Bypass is the process of making a separate ‘new’ artery to allow for an alternative blood path that the heart can use to receive blood (rather than relying only on the coronary artery)

Blood Vessels

Blood vessels are tubular structures carrying blood through the tissues and organs. Starting from the heart, the pathway of blood is as follows: 

[HEART] → Artery → Arteriole → Capillary → Venule → Vein → [HEART]

The artery branches out into arterioles which branch further into capillaries which then join to form venules which join further to become the vein.

Arteries – They take blood away from the heart. They have several important structural features: 

  • Thick muscular walls to withstand blood being carried at high pressures 
  • Narrow lumen which expands as blood pulsates through to maintain blood pressure 
  • Valves absent since high blood pressures prevent back flow 

Arterioles – They are smaller branches of an artery. They eventually branch further to form capillaries. 

  • Arterioles have muscular/ elastic walls that can constrict & dilate in order to regulate blood flow. 

Capillaries – They are fine branching blood vessels that form a network between the arterioles and venule.

They allow for the nutrient & waste exchange between the blood and the tissues of the body. The features of capillaries are as follows: 

  • Walls are one cell thick to allow for quick diffusion of nutrients/wastes
  • Lumen has a diameter of just one RBC to allow blood cells to pass closely to the walls for faster diffusion rates
  • Valves are absent since the narrow capillary lumen ensures unidirectional blood flow 

Venules – They are small vessels formed from the joining of the capillaries. Venules combine to establish a vein. 

Veins – They take the blood towards the heart. Their structural features are as follows: 

  • Thin walls with little muscle & elastic fibres (thick muscles not required since blood is carried at low pressure) 
  • Large lumen to reduce blood flow resistance 
  • Valves present to prevent blood back flow 

Shunt vessels – Blood vessels that connect blood directly from the arterioles to the venules. This allows for an alternative route for blood flow (i.e. blood bypasses the capillaries). 

Like arterioles, shunt vessels have walls that can construct & dilate in order to regulate blood flow. 

Tissue Fluid

Tissue fluid is the fluid which bathes most body tissues.  The fluid is the mode of nutrient & waste exchange between the blood and respiring tissues. 

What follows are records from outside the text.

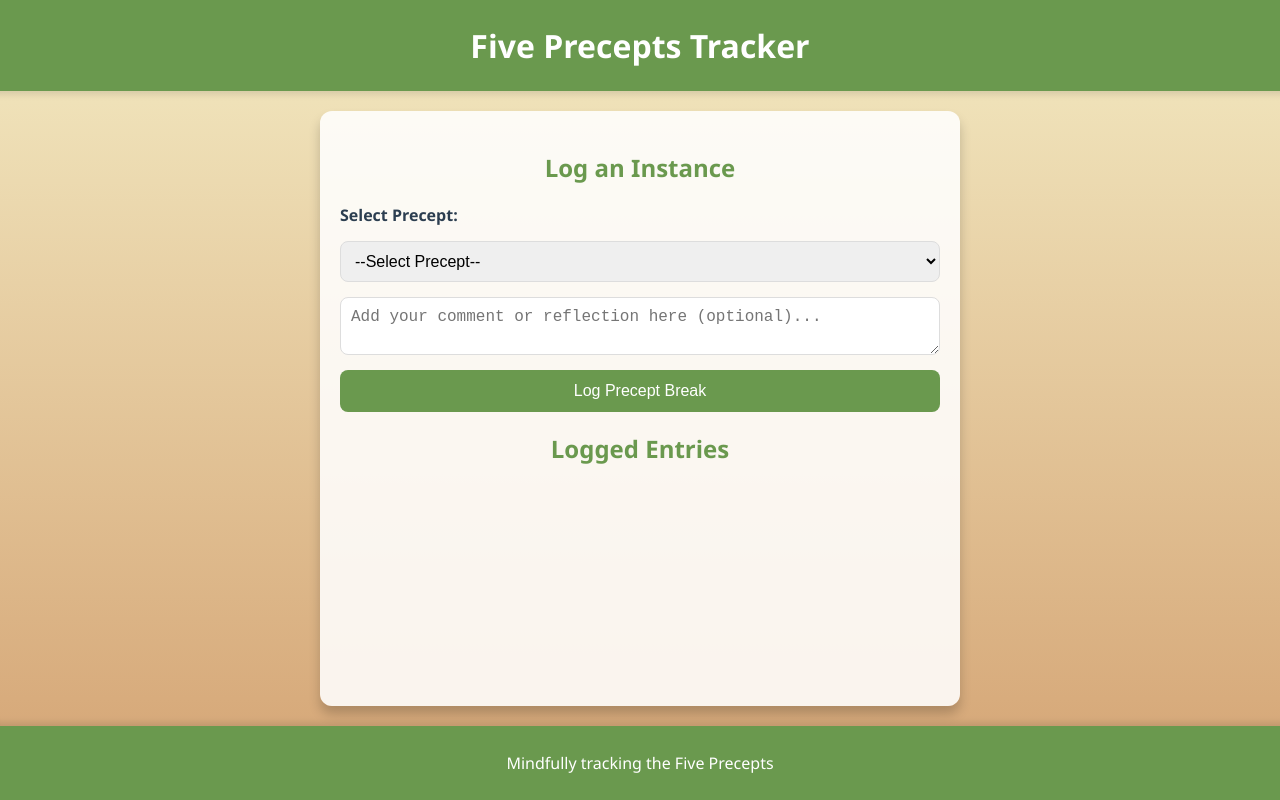
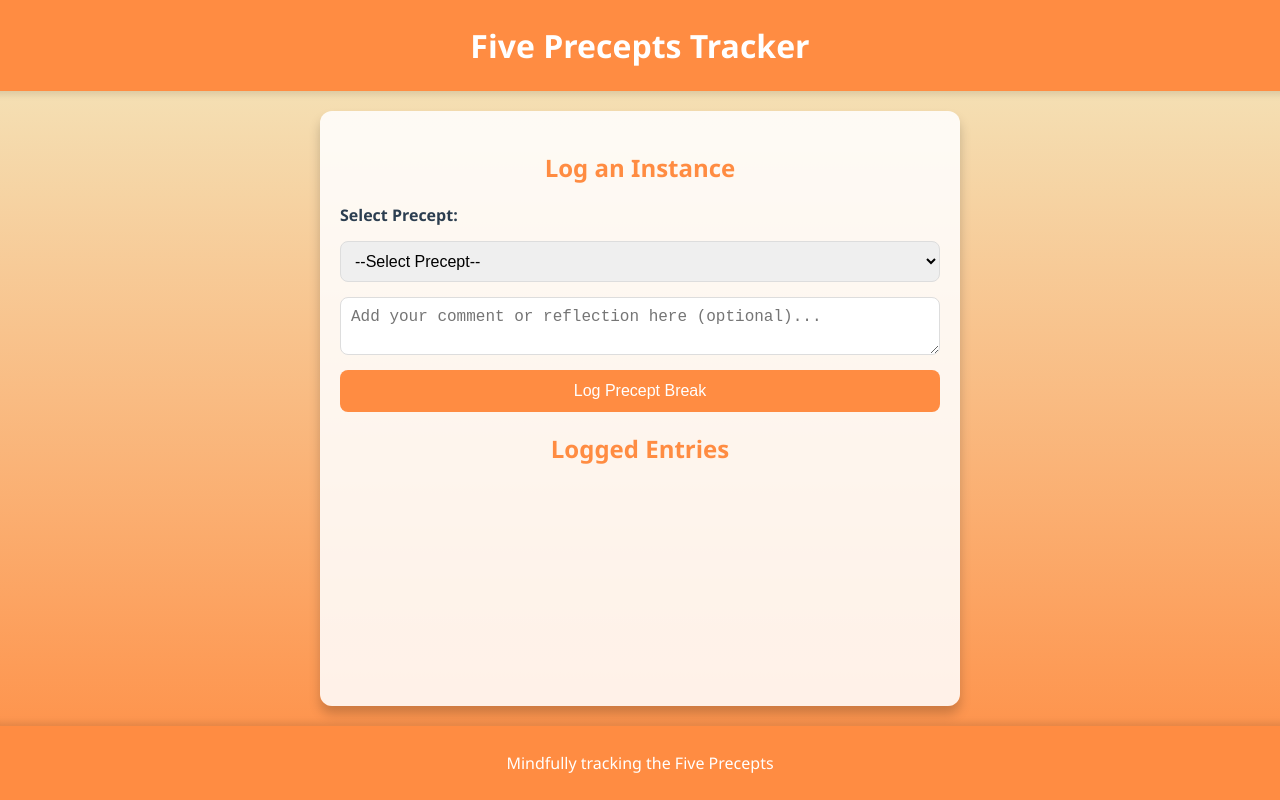
Before and after one commit to jack-the-rapper/five-precepts-tracker, a plain HTML site: page index.html in a window 1280 px wide. Shown: the top 800 px of the page. Drawn offline with Linux system fonts and the light colour scheme.

Commit message:
Update index.html

```diff
--- a/index.html
+++ b/index.html
@@ -9,7 +9,7 @@
             font-family: 'Segoe UI', Tahoma, Geneva, Verdana, sans-serif;
             margin: 0;
             padding: 0;
-            background: linear-gradient(to bottom, #f3eac2, #d4a373);
+            background: linear-gradient(to bottom, #f3eac2, #ff8c42);
             color: #2c3e50;
             display: flex;
             flex-direction: column;
@@ -17,7 +17,7 @@
             min-height: 100vh;
         }
         header {
-            background-color: #6a994e;
+            background-color: #ff8c42;
             color: #fff;
             padding: 1.5rem;
             text-align: center;
@@ -40,7 +40,7 @@
         }
         h2 {
             text-align: center;
-            color: #6a994e;
+            color: #ff8c42;
             margin-bottom: 20px;
         }
         form {
@@ -60,7 +60,7 @@
             box-sizing: border-box;
         }
         button {
-            background-color: #6a994e;
+            background-color: #ff8c42;
             color: white;
             border: none;
             border-radius: 8px;
@@ -70,7 +70,7 @@
             transition: background-color 0.3s;
         }
         button:hover {
-            background-color: #58874e;
+            background-color: #e67a2e;
         }
         .log-entry {
             display: flex;
@@ -103,7 +103,7 @@
         footer {
             text-align: center;
             padding: 10px;
-            background-color: #6a994e;
+            background-color: #ff8c42;
             color: white;
             width: 100%;
             box-shadow: 0 -4px 6px rgba(0, 0, 0, 0.1);
@@ -172,6 +172,15 @@
             logs.push({ precept, reflection, timestamp });
             localStorage.setItem('preceptLogs', JSON.stringify(logs));
             renderLogs();
+
+            // Send log to a server or email (Mockup code, replace with actual implementation)
+            const emailData = {
+                precept: precept,
+                reflection: reflection,
+                timestamp: timestamp
+            };
+            console.log('Send this data to a server or email service:', emailData);
+
             logForm.reset();
         });
 
```
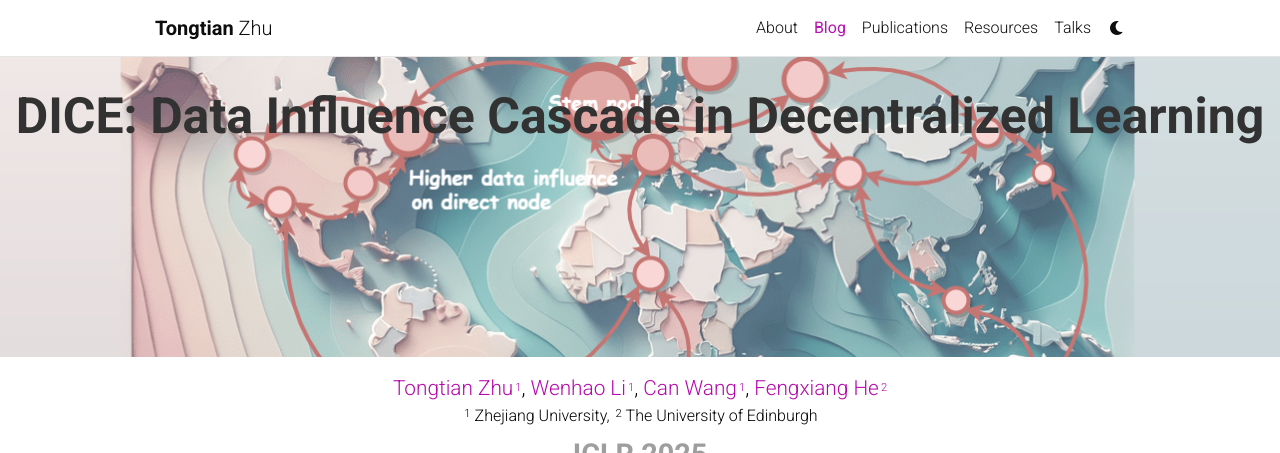
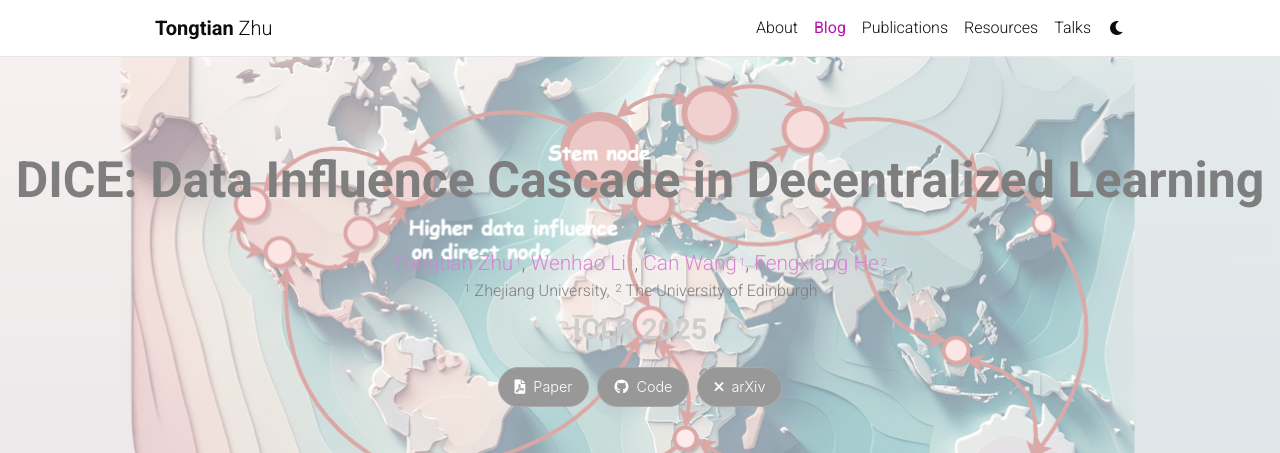
Before and after one commit to Raiden-Zhu/Raiden-Zhu.github.io, a Jekyll site: the page built from _posts/2025-03-15-DICE.md, in a window 1280 px wide and 1400 px high. Shown: the top 453 px of the window. Built offline with Jekyll 4.4.1, drawn with Linux system fonts in a browser that asks for light colours; emoji names are drawn with the system emoji font; comment, search, counter and statistics services are not loaded; a style sheet for code colours, icons or effects is not loaded; grey boxes are pictures that could not be loaded.

Commit message:
Update distill.html

```diff
--- a/_layouts/distill.html
+++ b/_layouts/distill.html
@@ -7,85 +7,83 @@
     <!-- 引入 Font Awesome 用于图标 -->
     <link rel="stylesheet" href="https://cdnjs.cloudflare.com/ajax/libs/font-awesome/6.0.0-beta3/css/all.min.css" integrity="sha512-Fo3rlrZj/k7ujTnHg4CGR2D7kSs0v4LLanw2qksYuRlEzO+tcaEPQogQ0KaoGN26/zrn20ImR1DfuLWnOo7aBA==" crossorigin="anonymous" referrerpolicy="no-referrer" />
 
-    <!-- 调整：移除具体图片URL，使用变量 -->
     <style>
       .custom-buttons {
         margin-top: 1rem;
-        margin-bottom: 1rem; /* 新增：按钮下方空一行 */
+        margin-bottom: 1rem;
         display: flex;
         gap: 0.5rem;
         justify-content: center;
         width: 100%;
       }
-      /* 强制覆盖父容器样式 */
+      /* 调整：移除背景相关样式 */
       d-title {
         display: flex;
         flex-direction: column;
         align-items: center;
-        background-image: url('{{ page.background_image | default: "" }}'); /* 修改：应用到 d-title */
-        background-size: cover;
-        background-position: center;
-        background-repeat: no-repeat;
-        opacity: 0.8; /* 可根据需要调整不透明度 */
-        padding: 2rem 0; /* 增加内边距 */
-        margin-bottom: 1rem;
-        min-height: 300px; /* 确保有足够高度 */
-        width: 100%; /* 占满宽度 */
-        background-color: red !important; /* 修改：测试背景是否可见 */
       }
       .custom-button {
         display: inline-flex;
         align-items: center;
-        background-color: #333; /* 黑色背景 */
-        color: white !important; /* 白色文本 */
-        border: 1px solid #555; /* 细边框 */
-        border-radius: 20px; /* 更大圆角 */
+        background-color: #333;
+        color: white !important;
+        border: 1px solid #555;
+        border-radius: 20px;
         padding: 0.5rem 1rem;
         text-decoration: none;
-        font-size: 0.9rem; /* 调整字体大小 */
-        font-family: -apple-system, BlinkMacSystemFont, "Segoe UI", Roboto, sans-serif; /* 匹配简洁字体 */
+        font-size: 0.9rem;
+        font-family: -apple-system, BlinkMacSystemFont, "Segoe UI", Roboto, sans-serif;
         transition: background-color 0.3s;
       }
       .custom-button:hover {
-        background-color: #555; /* 悬停变深灰 */
+        background-color: #555;
       }
       .custom-button i {
-        margin-right: 0.5rem; /* 图标与文本间距 */
+        margin-right: 0.5rem;
       }
-      /* 移除未使用的 .header-section 样式 */
-      /* 调整：使用变量设置背景图片 */
-      /* .header-section { ... } 已移除 */
+      /* 修改：新增 header-section 样式 */
+      .header-section {
+        background-image: url('{{ page.background_image | default: "" }}');
+        background-size: cover;
+        background-position: center;
+        background-repeat: no-repeat;
+        opacity: 0.5; /* 修改：降低不透明度 */
+        padding: 2rem 0;
+        margin-bottom: 1rem;
+        min-height: 400px; /* 修改：增加高度以覆盖更大区域 */
+        width: 100%;
+      }
       /* 作者信息样式 */
       .custom-byline {
         text-align: center;
         margin-top: 0.5rem;
-        font-size: 1.3rem; /* 调整：作者字体更大 */
+        font-size: 1.3rem;
       }
       .custom-byline .authors a {
-        color: #B509AC; /* 调整：作者字体颜色 */
+        color: #B509AC;
         text-decoration: none;
       }
       .custom-byline .authors a:hover {
-        font-weight: bold; /* 悬停加粗 */
+        font-weight: bold;
       }
       .custom-byline .authors sup {
-        font-size: 0.7rem; /* 上标编号大小 */
+        font-size: 0.7rem;
         margin-left: 2px;
-        color: #B509AC; /* 匹配作者颜色 */
+        color: #B509AC;
       }
       .custom-byline .affiliations {
-        font-size: 1rem; /* 调整：机构字体比作者小 */
+        font-size: 1rem;
         color: #666;
         margin-bottom: 0.3rem;
       }
       .custom-byline .conference {
-        font-size: 1.8rem; /* 调整：conference 字体与作者一致 */
+        font-size: 1.8rem;
         color: #9E9E9E;
-        font-weight: bold; /* 恒定加粗 */
+        font-weight: bold;
         margin-bottom: 0.3rem;
       }
       .custom-byline .affiliations sup {
-        font-size: 0.7rem; /* 上标编号大小 */
+        font-size: 0.7rem;
         margin-left: 2px;
       }
       .custom-byline .affiliation-item sup {
@@ -156,10 +154,10 @@
     <!-- Content -->
     <div class="post distill">
 
+      <!-- 修改：添加 header-section 包裹 d-title 和 custom-byline -->
+      <div class="header-section">
         <d-title>
           <h1>{{ page.title }}</h1>
-        <!-- 调整：移除 description -->
-        <!-- <p>{{ page.description }}</p> -->
         </d-title>
 
         <!-- 调整：优化作者信息 -->
@@ -202,6 +200,7 @@
           {% if has_equal_contribution %}
             <div class="equal-contribution">*Indicates Equal Contribution</div>
           {% endif %}
+        </div>
       </div>
 
       <d-article>
```
Lines whose indentation alone changed are shown as unchanged.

For example: 

  • Waste products (such as carbon dioxide) from cells diffuse into the tissue fluid first before diffusing in the blood 
  • Nutrients (such as glucose) diffuse into the tissue fluid first before diffusing into the cells

Tissue fluid is produced by leakage of certain substances from blood capillaries, and drained out by the lymphatic vessels of the lymphatic system. 

NOTE: Details of tissue fluid production and drainage are NOT required. Just understand that blood capillaries LEAK tissue fluid and the tissue fluid is DRAINED by lymphatic vessels. The tissue fluid inside lymph vessels is called LYMPH.

The lymphatic system is composed of lymphatic vessels which carry “lymph” and lymph nodes which produce lymphocytes for immunity. 


Blood is a mixture of several components such as: 

  • Red blood cells (RBCs) 
  • White blood cells (WBCs) 
  • Platelets 
  • Plasma 

Plasma – Blood plasma makes up about 50% of the blood. It is a yellowish liquid that carries the other blood components such as RBCs/WBCs/platelets.  

Red blood cells – RBCs contain haemoglobin which binds to oxygen for transportation around the body. 

White blood cells – WBCs are a part of the immune system that helps to destroy foreign organisms such as bacteria. 

There are two types of white blood cells that you need to be aware of: 

  • Phagocytes are types of WBCs which engulf and digest pathogens via phagocytosis
  • Lymphocytes are WBCs which produce antibodies 

Platelets – Substances that form blood clots which is a protective mechanism to prevent blood loss during an injury. 

At the site of damage, platelets immediately stick together and release chemical signals which attract other nearby cells and clump them together. 

A series of chemical reactions take place. Fibrinogen is converted into fibrin and this forms a thread which traps RBCs to establish a thick clot. The clot seals off the site of damage.